═══ GIVEN ENTRIES

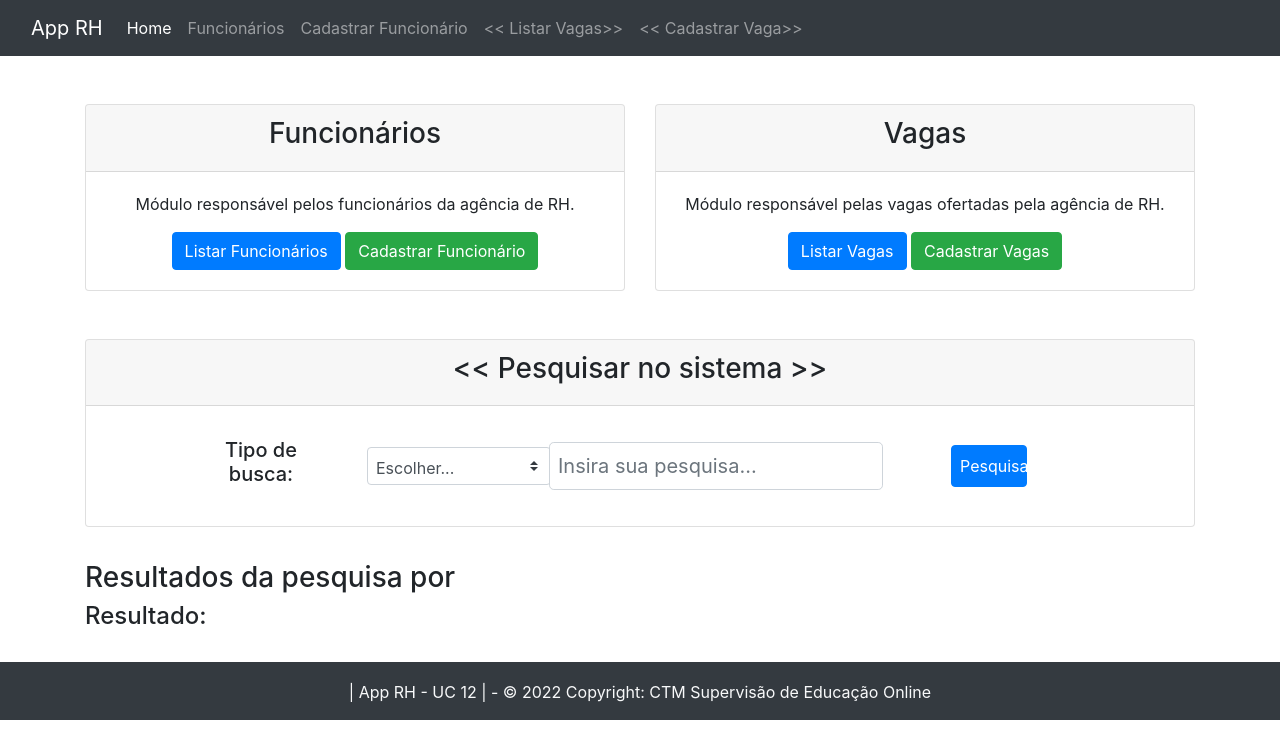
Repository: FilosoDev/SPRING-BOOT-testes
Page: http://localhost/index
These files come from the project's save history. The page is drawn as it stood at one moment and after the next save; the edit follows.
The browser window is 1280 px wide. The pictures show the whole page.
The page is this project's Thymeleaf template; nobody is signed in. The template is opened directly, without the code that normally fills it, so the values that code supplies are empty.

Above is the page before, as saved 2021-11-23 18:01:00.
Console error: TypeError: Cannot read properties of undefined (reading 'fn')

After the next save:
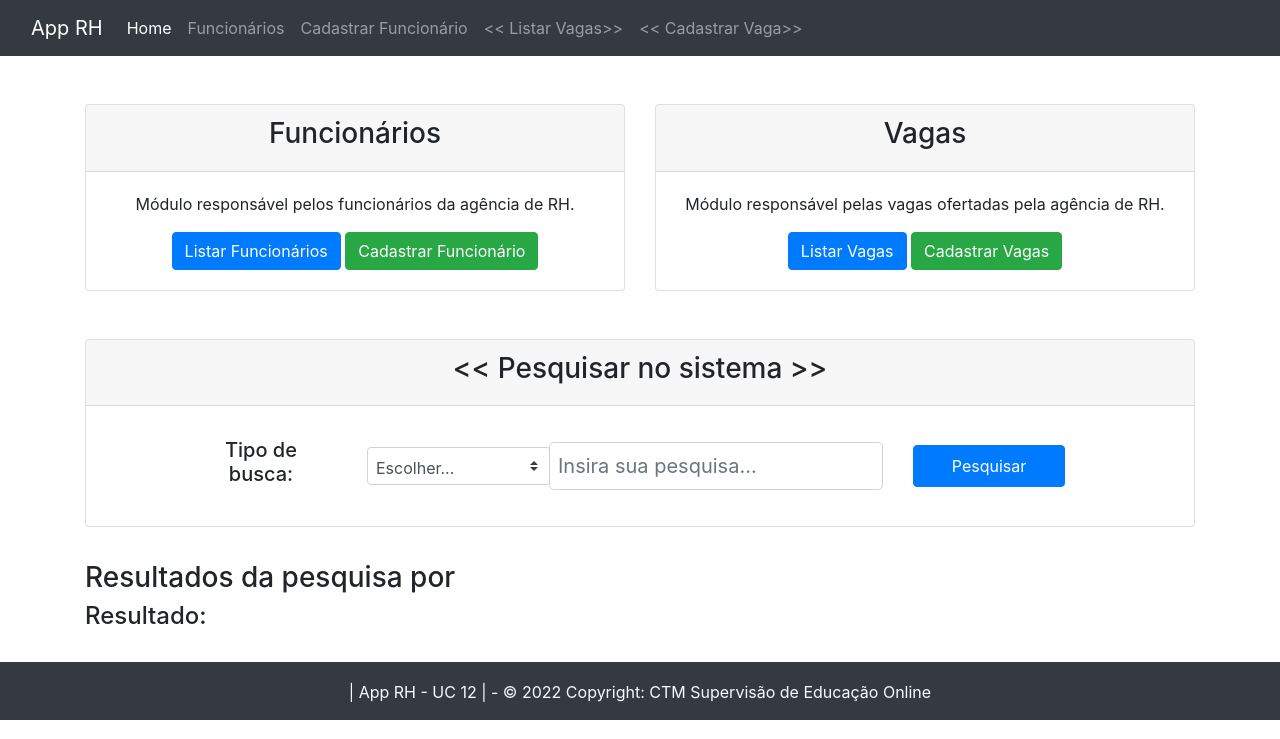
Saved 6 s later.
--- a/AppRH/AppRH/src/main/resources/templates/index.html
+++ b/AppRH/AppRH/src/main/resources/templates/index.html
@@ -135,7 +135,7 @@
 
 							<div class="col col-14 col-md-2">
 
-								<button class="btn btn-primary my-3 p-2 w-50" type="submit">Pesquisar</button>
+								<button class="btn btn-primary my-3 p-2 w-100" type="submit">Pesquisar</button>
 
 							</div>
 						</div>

══════
═══ GIVEN ENTRIES

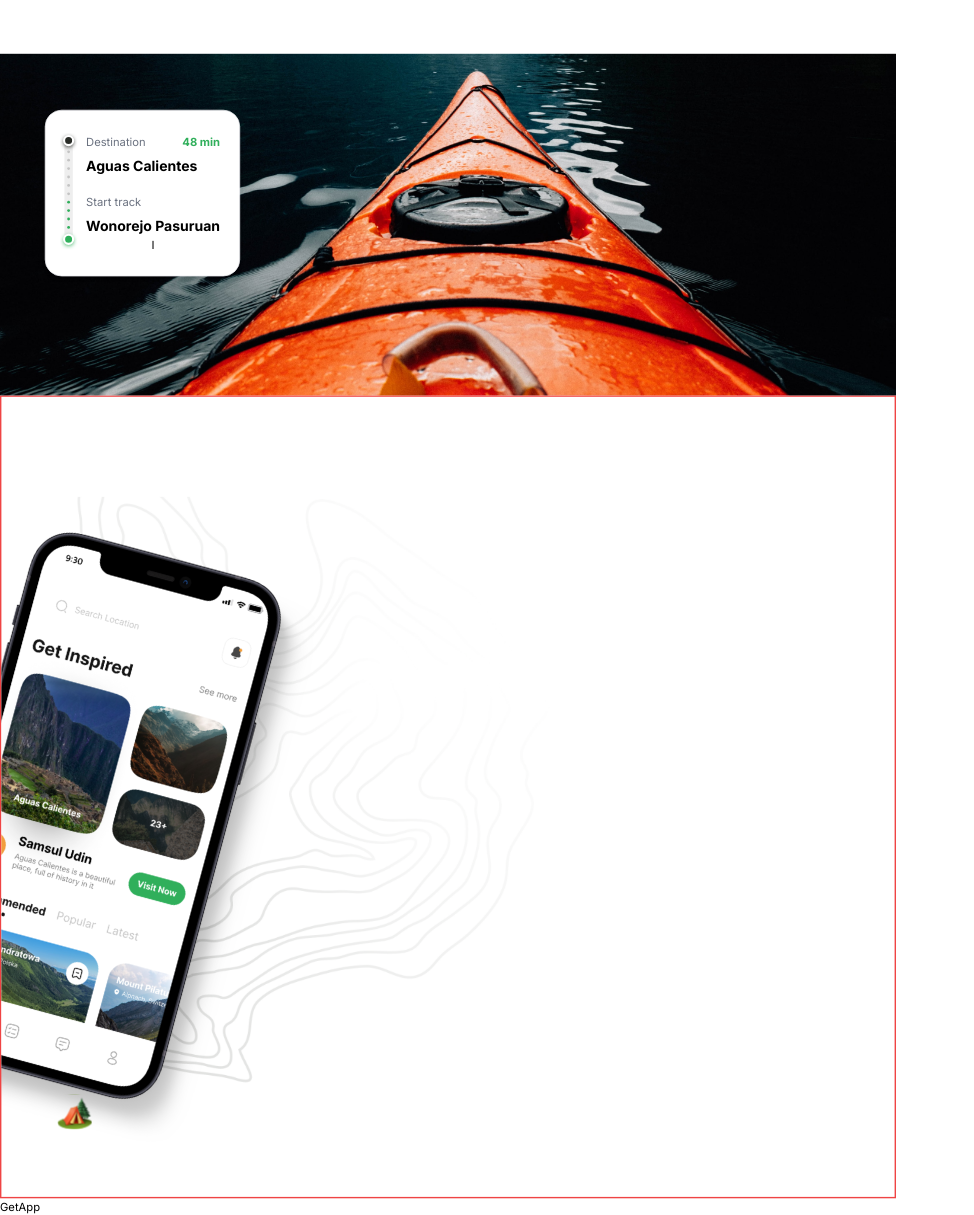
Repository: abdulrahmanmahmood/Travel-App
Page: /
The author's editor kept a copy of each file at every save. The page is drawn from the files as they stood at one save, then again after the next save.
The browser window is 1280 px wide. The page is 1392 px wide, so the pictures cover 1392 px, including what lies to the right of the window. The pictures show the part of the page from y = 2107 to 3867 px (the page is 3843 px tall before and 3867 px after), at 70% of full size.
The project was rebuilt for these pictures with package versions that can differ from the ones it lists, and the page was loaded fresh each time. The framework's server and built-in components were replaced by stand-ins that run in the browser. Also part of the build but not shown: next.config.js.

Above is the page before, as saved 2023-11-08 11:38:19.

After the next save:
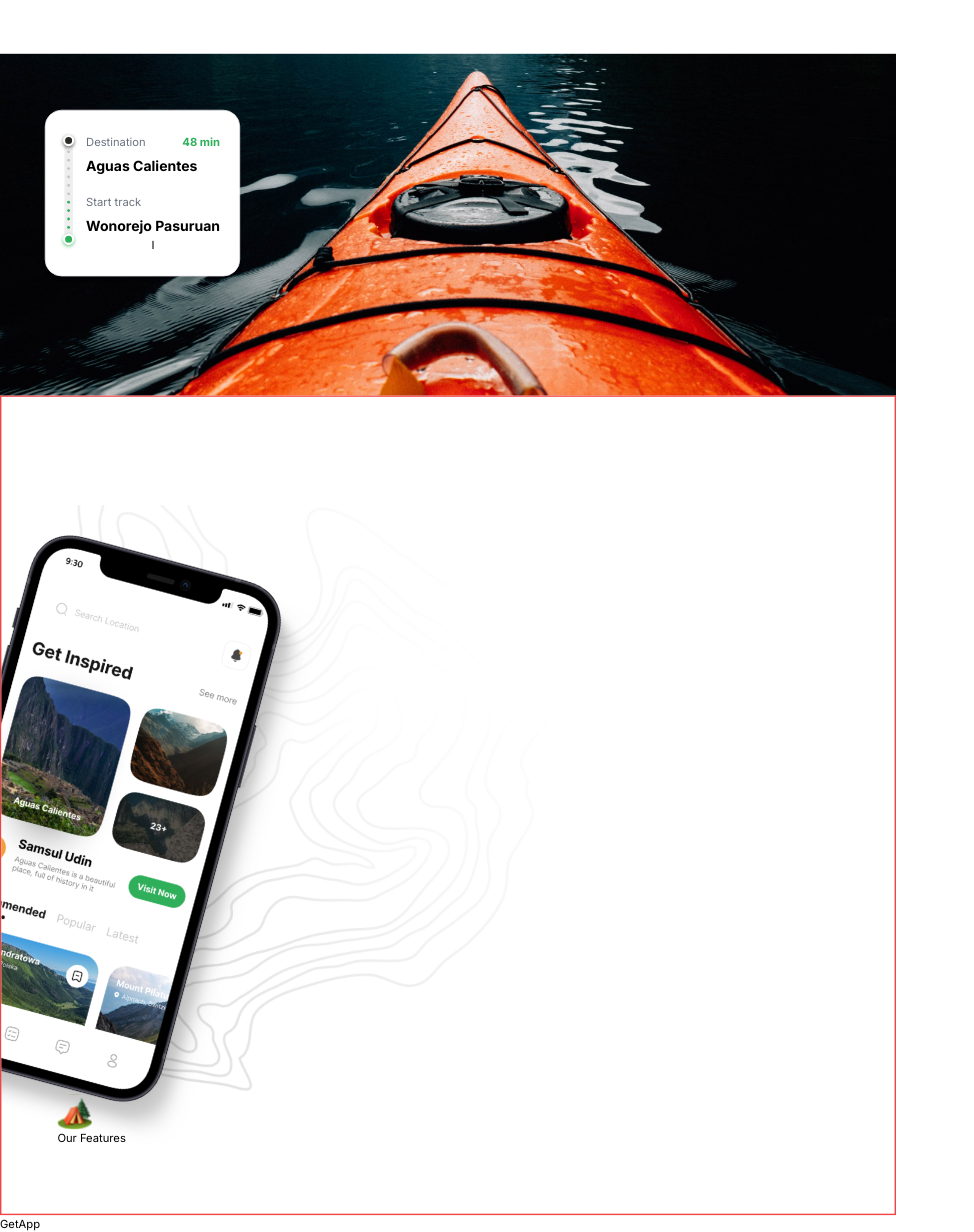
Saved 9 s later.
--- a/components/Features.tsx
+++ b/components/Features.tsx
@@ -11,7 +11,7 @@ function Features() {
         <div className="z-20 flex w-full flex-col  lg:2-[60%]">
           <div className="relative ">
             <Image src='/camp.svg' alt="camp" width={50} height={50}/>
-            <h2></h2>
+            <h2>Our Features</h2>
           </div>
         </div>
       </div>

══════
═══ GIVEN ENTRIES

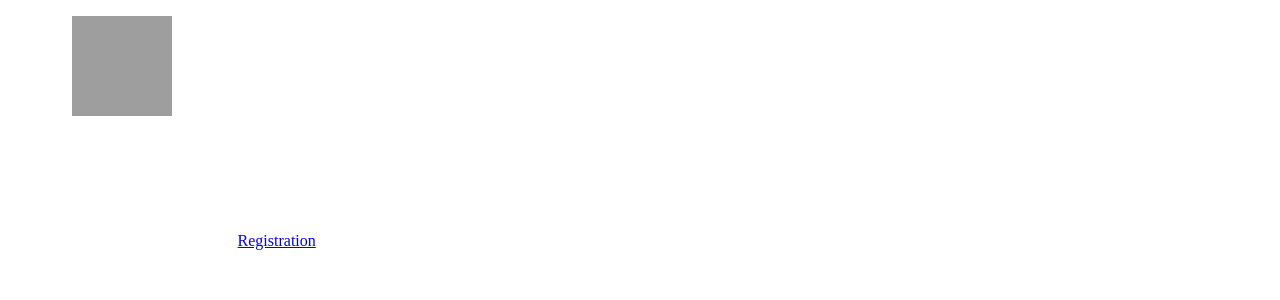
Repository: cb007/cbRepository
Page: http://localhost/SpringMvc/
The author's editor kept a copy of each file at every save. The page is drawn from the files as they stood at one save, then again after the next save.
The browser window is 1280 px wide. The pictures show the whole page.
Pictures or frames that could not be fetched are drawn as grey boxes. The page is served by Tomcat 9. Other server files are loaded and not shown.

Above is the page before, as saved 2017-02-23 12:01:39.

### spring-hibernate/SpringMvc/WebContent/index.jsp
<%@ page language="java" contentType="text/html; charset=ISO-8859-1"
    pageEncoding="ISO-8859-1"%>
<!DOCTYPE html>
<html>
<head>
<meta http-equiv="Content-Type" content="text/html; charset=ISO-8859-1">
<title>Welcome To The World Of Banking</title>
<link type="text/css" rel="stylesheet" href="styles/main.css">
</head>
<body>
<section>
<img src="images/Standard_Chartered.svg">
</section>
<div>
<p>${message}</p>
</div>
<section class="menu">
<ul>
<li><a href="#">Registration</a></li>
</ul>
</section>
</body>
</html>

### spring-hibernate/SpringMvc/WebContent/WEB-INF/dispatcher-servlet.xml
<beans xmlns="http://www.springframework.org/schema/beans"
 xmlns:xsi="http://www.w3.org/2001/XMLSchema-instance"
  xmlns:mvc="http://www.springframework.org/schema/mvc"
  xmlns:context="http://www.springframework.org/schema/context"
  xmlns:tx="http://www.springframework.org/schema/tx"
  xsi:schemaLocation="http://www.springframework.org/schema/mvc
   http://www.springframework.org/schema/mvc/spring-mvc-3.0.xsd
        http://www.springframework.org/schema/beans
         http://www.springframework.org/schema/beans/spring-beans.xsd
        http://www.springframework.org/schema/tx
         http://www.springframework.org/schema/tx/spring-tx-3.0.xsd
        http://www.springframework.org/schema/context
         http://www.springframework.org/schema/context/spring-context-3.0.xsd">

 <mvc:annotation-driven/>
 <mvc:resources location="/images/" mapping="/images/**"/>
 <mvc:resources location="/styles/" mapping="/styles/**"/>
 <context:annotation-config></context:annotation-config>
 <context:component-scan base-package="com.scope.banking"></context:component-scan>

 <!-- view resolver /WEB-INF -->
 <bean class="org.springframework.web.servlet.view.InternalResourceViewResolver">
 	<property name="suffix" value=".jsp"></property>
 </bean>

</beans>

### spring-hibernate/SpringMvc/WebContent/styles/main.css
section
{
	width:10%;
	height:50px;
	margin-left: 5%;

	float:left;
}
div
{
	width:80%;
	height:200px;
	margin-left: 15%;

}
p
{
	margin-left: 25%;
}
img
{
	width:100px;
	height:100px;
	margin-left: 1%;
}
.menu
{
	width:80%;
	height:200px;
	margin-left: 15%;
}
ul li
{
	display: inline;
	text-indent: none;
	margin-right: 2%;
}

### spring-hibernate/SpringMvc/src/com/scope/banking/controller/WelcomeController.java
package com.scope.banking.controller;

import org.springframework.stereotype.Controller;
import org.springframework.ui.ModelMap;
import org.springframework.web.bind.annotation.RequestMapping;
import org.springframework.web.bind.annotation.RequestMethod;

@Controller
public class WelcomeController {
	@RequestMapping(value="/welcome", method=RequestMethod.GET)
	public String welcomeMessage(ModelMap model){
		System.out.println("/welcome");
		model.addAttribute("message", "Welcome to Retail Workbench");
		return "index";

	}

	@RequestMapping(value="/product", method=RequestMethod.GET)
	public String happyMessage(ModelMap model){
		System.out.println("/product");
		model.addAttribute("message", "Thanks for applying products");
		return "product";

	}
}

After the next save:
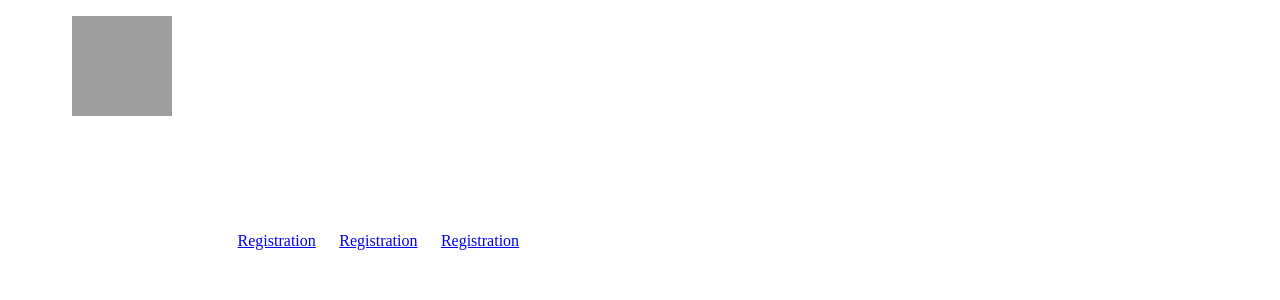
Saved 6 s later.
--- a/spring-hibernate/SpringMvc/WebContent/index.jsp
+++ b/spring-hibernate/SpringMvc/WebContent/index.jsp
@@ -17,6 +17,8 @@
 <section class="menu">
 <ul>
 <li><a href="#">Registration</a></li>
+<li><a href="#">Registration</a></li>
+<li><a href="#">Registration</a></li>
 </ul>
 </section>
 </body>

══════

*TASK REQUIREMENTS*:
Using the entries above, give back exactly the line containing "http://www.springframework.org/schema/beans/spring-beans.xsd", the line containing "import org.springframework.ui.ModelMap;", and every line between them, and nothing else.

*EXERCISE SOLUTION*:
         http://www.springframework.org/schema/beans/spring-beans.xsd
        http://www.springframework.org/schema/tx
         http://www.springframework.org/schema/tx/spring-tx-3.0.xsd
        http://www.springframework.org/schema/context
         http://www.springframework.org/schema/context/spring-context-3.0.xsd">

 <mvc:annotation-driven/>
 <mvc:resources location="/images/" mapping="/images/**"/>
 <mvc:resources location="/styles/" mapping="/styles/**"/>
 <context:annotation-config></context:annotation-config>
 <context:component-scan base-package="com.scope.banking"></context:component-scan>

 <!-- view resolver /WEB-INF -->
 <bean class="org.springframework.web.servlet.view.InternalResourceViewResolver">
 	<property name="suffix" value=".jsp"></property>
 </bean>

</beans>

### spring-hibernate/SpringMvc/WebContent/styles/main.css
section
{
	width:10%;
	height:50px;
	margin-left: 5%;

	float:left;
}
div
{
	width:80%;
	height:200px;
	margin-left: 15%;

}
p
{
	margin-left: 25%;
}
img
{
	width:100px;
	height:100px;
	margin-left: 1%;
}
.menu
{
	width:80%;
	height:200px;
	margin-left: 15%;
}
ul li
{
	display: inline;
	text-indent: none;
	margin-right: 2%;
}

### spring-hibernate/SpringMvc/src/com/scope/banking/controller/WelcomeController.java
package com.scope.banking.controller;

import org.springframework.stereotype.Controller;
import org.springframework.ui.ModelMap;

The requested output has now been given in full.